HDR can dramatically change the look of a delivery across all media forms. With a properly calibrated monitor, the distinction between HDR and SDR content is almost as dramatic as HD versus SD resolution. Although SDR (aka REC709 video) currently reigns supreme, we’re beginning to see more of an industry shift toward HDR. In the coming months, we’ll likely begin to see more professionals opting for HDR formats across film and TV productions – both natively and with remastered content. With this change, we’ll also see a difference in the way post production professionals approach projects in terms of primary deliverables.

Posting in HDR can seem daunting at the outset, especially when factoring in new and foreign standards and deliverables, and the apparent need for color science experts on every project.
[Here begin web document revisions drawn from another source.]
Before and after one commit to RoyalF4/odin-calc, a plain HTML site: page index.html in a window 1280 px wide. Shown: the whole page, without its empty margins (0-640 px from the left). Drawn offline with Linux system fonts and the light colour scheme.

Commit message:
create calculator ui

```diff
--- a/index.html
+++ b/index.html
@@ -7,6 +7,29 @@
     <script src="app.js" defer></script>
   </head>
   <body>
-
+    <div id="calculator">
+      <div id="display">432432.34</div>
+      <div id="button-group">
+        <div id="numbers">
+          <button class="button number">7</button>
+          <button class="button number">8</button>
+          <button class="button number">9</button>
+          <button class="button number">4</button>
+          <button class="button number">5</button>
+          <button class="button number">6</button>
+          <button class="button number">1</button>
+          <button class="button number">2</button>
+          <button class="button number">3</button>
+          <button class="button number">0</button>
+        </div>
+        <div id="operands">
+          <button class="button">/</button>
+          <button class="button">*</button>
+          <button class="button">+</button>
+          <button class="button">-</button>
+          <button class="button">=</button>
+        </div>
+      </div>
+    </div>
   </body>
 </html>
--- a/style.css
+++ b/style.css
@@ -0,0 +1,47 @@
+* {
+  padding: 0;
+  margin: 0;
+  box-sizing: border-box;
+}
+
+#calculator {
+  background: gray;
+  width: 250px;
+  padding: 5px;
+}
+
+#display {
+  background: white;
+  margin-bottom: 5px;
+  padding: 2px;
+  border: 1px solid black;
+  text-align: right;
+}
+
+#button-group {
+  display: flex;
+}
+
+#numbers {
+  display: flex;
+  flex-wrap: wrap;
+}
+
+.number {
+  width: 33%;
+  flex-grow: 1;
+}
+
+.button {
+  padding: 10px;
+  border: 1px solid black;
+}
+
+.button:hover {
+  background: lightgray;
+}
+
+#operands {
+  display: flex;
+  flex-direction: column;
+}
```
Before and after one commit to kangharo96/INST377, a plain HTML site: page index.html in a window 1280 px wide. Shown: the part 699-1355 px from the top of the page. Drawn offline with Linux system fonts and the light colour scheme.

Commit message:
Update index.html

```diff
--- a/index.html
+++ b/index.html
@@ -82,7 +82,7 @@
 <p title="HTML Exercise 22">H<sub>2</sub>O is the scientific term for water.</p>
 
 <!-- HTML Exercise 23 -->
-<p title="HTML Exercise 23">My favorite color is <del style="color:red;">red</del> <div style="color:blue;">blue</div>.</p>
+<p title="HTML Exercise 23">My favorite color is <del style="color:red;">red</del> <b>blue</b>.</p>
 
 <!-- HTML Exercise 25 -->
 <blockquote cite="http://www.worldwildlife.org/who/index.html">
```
Even though SMPTE has established a set of useful HDR standards, it’s still perceived as the Wild West. That said, navigating the new frontier doesn’t have to be complicated for post pros, if they start with smart choices. Working within a format with the greatest color latitude will provide an ideal base to build all your derivatives, meaning HDR and SDR flavors. Autodesk Flame 2017 includes the automated Autodesk colour management system designed to intuitively guide our users through these choices.HDR doesn’t just impact color, however. It will also hugely influence how certain VFX are created and delivered. Any lens flares, glints, glows, blooming effects, etc. that feature highly saturated, bright areas may look drastically different on an HDR monitor versus a standard TV. More detail is naturally visible, so that trendy ‘clipped’ contrast look, used artistically in a lot of movies and commercials, may go out of fashion. In its place, a clean, beautiful life-like picture could emerge. Artistically, this presents opportunities and challenges. As the shift continues, we predict certain titles will ‘have to be watched’ in HDR.

HDR is top of mind at Autodesk; the growth of the format impacts how we think about post and the tools we’re developing. We’ve already integrated HDR format support (HDR 10, Dolby Vision PQ and SMPTE 2020, among others) into our Flame Family of products and recently introduced our new unified color management workflow, a framework designed to help people navigate HDR. Going forward, we’ll be looking at how we might create new tools tuned to dynamic range, color correction and VFX that work differently in HDR versus SDR. And, at this year’s NAB, I think we’re going to see a lot of technology vendors coming out with new solutions designed to simplify HDR post workflows.